Between being a fan of Gugu Mbatha-Raw for years, and being an avid reader of the Black media website Shadow & Act, I have been anticipating this movie for months. Though, amongst Mbatha-Raw as a selling point, there is also Nate Parker, and the name Gina Prince-Bythewood. A name which may be unfamiliar, since she isn’t an actress, nor the most active, but with her being the writer/ director of The Secret Life of Bees and the classic Love & Basketball, it is difficult to not expect, after it being more than 6 years since her last film, that this could be anything less than a potential classic. Now, as for if the word “Classic” applies to Beyond the Lights, look below.
Characters & Story
Since she was a baby, singing for Noni (Gugu Mbatha-Raw) has been calming and gave her purpose. However, with her career guided by her mom/ manager Macy (Minnie Driver), she hasn’t had a career like her inspiration, Nina Simone. Instead, her mom guided her down the path of being a hyper-sexualized pop star. A life which, as can be seen in the trailer, leads her to attempt suicide. Something which Kaz (Nate Parker), an inspiring politician/ police officer, stops. And with him rescuing Noni begins Noni’s journey to rediscovering herself through the love she shares with Kaz.
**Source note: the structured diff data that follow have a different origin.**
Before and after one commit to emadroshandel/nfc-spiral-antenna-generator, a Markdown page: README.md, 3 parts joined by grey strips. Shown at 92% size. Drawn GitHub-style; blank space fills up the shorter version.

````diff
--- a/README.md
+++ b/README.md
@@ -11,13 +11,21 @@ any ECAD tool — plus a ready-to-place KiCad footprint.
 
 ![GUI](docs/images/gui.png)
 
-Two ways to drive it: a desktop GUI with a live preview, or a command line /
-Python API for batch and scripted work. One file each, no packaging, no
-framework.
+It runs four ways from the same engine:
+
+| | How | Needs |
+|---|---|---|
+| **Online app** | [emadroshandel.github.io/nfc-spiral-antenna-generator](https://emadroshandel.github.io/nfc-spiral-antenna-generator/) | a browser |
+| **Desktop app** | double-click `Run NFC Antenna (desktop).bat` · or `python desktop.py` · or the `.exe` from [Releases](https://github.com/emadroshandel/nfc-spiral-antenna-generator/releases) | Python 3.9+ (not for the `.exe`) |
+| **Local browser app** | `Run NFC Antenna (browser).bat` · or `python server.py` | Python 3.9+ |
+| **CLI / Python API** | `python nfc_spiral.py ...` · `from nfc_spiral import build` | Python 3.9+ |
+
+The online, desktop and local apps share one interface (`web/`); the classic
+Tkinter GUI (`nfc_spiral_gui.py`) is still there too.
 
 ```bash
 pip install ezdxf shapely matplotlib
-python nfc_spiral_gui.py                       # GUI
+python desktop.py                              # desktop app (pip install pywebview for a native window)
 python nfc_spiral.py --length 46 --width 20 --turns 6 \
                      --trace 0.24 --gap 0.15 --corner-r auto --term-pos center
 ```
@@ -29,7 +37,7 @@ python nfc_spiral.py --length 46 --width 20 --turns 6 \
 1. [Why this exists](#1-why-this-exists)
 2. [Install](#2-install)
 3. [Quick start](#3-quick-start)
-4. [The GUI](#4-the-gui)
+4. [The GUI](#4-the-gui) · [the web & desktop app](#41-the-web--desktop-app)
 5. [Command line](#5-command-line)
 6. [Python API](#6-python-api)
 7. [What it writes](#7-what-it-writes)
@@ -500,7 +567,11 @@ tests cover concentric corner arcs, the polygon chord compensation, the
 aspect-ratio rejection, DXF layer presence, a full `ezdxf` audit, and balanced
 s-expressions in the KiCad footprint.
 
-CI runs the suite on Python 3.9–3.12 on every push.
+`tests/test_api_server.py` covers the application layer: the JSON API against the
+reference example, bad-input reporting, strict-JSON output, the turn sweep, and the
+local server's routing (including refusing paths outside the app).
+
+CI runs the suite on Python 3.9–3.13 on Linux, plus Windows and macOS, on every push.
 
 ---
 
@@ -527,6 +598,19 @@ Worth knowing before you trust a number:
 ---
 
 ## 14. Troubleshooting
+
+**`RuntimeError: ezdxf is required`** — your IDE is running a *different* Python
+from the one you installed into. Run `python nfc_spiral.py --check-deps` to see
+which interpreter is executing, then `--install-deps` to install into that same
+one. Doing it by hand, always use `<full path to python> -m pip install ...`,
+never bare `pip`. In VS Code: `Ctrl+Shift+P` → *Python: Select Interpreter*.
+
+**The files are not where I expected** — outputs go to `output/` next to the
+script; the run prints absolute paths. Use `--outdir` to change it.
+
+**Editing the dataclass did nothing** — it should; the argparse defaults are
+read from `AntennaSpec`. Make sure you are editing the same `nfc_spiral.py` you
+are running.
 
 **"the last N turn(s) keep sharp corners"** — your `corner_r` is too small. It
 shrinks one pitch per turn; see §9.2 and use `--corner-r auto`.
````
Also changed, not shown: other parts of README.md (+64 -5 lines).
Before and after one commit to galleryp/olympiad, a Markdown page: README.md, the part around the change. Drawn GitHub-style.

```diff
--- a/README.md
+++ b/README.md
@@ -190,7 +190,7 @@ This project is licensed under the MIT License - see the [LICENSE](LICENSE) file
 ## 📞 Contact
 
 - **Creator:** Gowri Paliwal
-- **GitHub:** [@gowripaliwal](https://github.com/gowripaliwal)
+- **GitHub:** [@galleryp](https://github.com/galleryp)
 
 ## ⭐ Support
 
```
Considering the journey Prince-Bythewood went on to make this movie, and the final product, I think all the headaches she went through to see this released was worth it. To begin, Gugu Mbatha-Raw continues to build a case for herself as not just a talented actress, but one who shall be considered one of the greats who young actors aspire to have a career like. For with her performance in this movie she presents the superficial beauty we almost solely see when it comes to pop stars, but humanizes them past whatever interview or personal record that can be released. For while, to my knowledge, Prince-Bythewood wasn’t directly looking at one sole pop star when writing this film, you could easily imagine Noni representing many of these pop stars whose lives have been controlled by external expectations as they did as they were told and looked every which way for someone to say no on their behalf .
Speaking on the story, in the marketing of the film, it used the newest meme: “This could be us, but you playin’” in order to highlight moments in Kaz and Noni’s relationship, and truly the happier parts of their relationship are moments you would not only envy, but aspire to have. For when you strip the fame and the money from the situation, there is this sort of interdependency. Which you can’t perhaps see, from the start, since Noni seems to need Kaz more than he needs her, but for what he offers in stability, she offers affection, love, and a chance to heal his rarely spoken on wounds.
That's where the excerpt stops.